Suspected militant Islamists have ambushed a military-escorted UN convoy carrying humanitarian aid in north-eastern Nigeria, wounding a UN worker, two other civilians and two soldiers, the army has said.
The UN children’s agency, Unicef, said the attack had forced it to temporarily suspend delivering food and medicines to thousands of people in areas badly affected by the insurgency.
“Suspected remnants” of Boko Haram were hiding in a village, before emerging to attack the convoy as it was returning to Maiduguri, the main city in the north-east, after delivering aid to civilians in Barma, about 70km (43.5 miles) away, army spokesman Col Sani Usman said.
He added that the attack had been repelled, and the wounded taken to hospital.
Boko Haram’s six-year insurgency has caused much suffering, and many children have been diagnosed with severe malnutrition, reports the BBC’s Chris Ewokor from the capital, Abuja.

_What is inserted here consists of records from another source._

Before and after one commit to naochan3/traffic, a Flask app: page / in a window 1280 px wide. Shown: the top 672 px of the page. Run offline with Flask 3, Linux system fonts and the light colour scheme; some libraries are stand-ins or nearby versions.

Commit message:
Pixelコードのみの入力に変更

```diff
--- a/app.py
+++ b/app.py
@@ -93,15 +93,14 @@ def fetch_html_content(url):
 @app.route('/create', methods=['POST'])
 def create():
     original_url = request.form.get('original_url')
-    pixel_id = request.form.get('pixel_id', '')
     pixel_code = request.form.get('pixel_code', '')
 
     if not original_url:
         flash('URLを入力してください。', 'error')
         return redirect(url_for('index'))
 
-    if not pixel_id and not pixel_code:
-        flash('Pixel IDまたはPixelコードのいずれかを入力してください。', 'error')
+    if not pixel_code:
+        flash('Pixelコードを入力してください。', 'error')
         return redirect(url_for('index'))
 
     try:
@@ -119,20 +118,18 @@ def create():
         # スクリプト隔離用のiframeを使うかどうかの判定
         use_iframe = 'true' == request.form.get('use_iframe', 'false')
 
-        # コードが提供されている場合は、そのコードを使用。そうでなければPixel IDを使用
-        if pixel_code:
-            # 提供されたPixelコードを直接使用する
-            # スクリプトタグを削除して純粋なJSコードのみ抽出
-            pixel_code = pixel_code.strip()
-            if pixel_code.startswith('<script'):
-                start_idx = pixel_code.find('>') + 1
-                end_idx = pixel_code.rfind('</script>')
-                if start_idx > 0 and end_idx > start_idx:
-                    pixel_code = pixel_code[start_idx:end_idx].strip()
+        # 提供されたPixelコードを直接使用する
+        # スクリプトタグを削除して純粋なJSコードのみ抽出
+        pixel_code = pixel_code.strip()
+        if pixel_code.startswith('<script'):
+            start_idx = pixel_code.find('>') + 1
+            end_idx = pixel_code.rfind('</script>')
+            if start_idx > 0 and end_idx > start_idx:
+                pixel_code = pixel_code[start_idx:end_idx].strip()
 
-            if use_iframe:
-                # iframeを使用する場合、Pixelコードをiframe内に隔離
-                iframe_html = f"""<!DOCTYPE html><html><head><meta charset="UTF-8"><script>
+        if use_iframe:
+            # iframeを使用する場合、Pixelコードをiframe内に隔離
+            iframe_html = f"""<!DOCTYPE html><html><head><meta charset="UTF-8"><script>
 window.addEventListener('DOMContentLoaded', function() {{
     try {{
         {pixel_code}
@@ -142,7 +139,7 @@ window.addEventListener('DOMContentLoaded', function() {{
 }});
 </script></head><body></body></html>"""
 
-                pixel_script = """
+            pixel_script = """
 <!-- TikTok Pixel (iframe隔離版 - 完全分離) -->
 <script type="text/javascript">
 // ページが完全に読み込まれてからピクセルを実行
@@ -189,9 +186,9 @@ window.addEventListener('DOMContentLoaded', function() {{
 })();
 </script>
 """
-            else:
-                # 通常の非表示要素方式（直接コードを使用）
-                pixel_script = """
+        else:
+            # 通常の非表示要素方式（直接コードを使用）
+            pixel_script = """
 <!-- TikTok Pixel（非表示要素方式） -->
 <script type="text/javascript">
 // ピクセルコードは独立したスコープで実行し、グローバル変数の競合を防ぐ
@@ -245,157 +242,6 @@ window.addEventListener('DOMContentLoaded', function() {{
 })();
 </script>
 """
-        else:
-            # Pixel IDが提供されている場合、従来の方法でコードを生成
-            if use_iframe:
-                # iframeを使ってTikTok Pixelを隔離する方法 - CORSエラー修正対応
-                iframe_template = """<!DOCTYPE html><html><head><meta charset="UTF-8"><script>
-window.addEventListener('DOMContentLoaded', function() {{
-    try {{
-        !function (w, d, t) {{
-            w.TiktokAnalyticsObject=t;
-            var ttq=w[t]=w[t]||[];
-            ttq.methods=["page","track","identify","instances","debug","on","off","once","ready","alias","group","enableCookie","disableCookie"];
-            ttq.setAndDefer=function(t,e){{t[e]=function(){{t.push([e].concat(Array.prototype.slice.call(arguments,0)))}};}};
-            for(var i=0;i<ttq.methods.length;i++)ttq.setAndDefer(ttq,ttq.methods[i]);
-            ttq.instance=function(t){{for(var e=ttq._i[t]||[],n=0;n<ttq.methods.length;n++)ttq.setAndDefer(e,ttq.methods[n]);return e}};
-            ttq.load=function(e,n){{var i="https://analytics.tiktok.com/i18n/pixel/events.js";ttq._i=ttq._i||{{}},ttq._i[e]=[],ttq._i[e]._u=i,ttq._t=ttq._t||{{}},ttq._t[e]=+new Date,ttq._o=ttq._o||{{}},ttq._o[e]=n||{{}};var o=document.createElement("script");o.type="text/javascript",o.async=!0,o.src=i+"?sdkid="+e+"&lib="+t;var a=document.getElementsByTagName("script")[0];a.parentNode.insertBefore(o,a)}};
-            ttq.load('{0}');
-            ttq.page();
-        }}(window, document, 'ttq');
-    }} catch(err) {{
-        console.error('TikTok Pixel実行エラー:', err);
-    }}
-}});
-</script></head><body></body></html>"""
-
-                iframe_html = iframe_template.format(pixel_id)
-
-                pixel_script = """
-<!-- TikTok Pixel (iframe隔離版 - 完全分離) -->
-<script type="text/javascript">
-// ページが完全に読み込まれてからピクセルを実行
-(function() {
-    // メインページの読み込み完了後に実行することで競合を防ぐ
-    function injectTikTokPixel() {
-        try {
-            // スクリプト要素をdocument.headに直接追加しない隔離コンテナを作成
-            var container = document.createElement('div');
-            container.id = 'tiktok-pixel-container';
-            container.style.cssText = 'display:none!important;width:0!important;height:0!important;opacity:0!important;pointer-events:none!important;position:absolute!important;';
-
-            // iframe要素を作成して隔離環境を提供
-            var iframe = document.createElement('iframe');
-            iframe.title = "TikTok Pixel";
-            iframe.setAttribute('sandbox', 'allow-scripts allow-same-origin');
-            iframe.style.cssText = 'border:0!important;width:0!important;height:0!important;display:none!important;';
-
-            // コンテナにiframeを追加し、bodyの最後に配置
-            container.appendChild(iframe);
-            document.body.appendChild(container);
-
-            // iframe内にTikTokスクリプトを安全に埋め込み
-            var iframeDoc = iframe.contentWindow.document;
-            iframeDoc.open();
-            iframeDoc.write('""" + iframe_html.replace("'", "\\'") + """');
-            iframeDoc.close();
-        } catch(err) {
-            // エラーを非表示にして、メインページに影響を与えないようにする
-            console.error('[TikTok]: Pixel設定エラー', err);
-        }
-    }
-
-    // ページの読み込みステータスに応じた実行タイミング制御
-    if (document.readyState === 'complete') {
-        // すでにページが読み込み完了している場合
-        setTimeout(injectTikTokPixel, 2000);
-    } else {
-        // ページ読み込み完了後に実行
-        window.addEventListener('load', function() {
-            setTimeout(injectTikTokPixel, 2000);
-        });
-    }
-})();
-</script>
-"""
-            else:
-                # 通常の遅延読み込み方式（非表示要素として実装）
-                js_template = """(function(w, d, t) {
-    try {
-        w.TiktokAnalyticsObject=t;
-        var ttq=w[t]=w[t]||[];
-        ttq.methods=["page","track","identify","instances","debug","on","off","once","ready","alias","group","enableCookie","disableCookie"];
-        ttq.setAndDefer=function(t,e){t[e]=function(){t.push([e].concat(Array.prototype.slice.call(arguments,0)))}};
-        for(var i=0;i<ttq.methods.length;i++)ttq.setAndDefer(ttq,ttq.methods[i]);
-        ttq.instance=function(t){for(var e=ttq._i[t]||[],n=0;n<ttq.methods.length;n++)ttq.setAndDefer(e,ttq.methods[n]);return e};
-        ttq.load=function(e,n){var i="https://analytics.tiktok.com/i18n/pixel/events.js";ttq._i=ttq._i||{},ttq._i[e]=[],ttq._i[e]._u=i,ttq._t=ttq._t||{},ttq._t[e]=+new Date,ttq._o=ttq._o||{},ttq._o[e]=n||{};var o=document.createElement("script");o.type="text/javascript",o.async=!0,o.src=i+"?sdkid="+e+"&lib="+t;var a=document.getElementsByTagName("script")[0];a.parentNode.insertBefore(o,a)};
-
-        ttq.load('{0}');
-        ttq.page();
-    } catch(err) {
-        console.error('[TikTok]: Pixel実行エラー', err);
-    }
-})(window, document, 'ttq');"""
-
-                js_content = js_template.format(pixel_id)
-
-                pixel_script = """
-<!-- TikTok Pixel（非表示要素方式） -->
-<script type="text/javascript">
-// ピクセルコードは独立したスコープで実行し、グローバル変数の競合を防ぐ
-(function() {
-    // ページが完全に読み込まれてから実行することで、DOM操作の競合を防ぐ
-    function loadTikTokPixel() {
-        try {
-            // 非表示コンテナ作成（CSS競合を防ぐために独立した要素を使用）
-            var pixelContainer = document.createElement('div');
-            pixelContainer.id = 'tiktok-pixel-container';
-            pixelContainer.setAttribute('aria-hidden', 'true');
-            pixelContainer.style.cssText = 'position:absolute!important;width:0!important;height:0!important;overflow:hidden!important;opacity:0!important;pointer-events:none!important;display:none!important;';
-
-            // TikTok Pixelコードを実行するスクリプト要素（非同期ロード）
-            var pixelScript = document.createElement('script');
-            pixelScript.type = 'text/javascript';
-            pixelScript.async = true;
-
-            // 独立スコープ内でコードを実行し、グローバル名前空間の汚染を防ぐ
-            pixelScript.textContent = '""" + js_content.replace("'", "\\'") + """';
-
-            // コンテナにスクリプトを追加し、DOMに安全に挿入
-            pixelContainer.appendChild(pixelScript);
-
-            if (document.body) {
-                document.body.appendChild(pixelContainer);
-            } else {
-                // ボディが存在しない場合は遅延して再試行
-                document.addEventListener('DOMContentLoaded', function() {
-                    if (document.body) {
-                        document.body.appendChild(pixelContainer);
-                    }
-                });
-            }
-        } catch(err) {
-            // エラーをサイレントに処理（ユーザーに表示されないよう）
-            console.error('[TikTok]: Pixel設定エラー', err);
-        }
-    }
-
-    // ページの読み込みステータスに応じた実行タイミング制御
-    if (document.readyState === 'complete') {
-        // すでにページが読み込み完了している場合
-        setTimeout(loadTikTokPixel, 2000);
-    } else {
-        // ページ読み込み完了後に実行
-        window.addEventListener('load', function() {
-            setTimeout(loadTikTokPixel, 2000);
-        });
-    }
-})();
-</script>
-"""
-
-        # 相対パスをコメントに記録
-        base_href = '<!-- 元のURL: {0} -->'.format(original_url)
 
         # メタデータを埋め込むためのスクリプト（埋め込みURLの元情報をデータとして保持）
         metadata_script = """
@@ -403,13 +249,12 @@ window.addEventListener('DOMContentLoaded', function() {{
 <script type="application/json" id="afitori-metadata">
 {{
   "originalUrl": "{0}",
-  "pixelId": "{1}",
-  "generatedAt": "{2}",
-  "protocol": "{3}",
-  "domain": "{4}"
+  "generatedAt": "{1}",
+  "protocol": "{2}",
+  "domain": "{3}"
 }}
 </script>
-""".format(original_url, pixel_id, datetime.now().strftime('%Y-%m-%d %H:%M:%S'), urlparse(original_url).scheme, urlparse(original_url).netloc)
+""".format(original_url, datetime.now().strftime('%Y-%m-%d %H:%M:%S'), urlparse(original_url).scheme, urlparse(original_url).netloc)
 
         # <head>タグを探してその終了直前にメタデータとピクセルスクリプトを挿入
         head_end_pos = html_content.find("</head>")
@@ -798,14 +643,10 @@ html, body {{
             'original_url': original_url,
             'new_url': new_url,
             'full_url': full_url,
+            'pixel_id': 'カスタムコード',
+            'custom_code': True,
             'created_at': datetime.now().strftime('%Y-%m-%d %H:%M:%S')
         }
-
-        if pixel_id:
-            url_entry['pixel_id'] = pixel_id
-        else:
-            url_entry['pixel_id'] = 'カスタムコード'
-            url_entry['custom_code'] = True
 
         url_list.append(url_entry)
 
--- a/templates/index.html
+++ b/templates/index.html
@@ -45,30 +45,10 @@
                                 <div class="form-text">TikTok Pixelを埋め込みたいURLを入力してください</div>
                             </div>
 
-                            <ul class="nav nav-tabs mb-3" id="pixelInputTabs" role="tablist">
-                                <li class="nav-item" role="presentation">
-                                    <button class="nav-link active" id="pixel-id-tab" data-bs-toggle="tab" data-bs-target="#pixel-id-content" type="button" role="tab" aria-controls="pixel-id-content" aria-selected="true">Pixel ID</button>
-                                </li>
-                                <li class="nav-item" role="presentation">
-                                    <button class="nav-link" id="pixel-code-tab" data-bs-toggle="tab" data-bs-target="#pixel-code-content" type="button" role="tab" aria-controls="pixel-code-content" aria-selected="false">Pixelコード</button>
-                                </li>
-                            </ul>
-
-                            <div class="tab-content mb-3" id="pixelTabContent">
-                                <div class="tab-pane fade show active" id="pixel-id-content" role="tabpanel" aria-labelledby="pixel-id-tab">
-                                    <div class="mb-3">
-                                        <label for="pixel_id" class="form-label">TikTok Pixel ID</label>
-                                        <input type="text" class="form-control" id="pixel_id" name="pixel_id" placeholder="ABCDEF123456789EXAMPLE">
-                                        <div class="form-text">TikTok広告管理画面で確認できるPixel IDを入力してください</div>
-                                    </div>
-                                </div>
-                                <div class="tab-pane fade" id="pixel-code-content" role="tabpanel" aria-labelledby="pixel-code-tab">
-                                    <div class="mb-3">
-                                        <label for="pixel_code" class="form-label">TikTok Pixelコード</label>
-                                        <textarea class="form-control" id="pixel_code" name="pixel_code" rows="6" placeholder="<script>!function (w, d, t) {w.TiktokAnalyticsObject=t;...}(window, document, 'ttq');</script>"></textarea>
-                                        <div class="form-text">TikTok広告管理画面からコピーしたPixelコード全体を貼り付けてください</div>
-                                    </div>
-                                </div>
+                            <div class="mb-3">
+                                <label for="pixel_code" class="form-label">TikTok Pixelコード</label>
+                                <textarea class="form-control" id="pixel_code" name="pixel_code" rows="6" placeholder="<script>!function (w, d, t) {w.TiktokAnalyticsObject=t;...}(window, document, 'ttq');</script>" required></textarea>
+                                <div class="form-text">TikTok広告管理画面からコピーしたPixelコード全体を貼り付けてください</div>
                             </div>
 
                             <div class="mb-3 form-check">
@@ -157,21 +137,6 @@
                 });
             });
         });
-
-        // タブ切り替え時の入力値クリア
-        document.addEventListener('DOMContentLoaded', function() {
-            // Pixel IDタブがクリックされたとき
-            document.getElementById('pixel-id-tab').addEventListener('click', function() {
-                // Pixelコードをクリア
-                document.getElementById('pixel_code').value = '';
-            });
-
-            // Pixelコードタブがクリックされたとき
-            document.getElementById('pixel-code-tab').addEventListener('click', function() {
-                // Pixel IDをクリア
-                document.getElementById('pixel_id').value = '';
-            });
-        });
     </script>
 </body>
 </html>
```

There are fears that this could worsen, as aid convoys are targeted, he adds.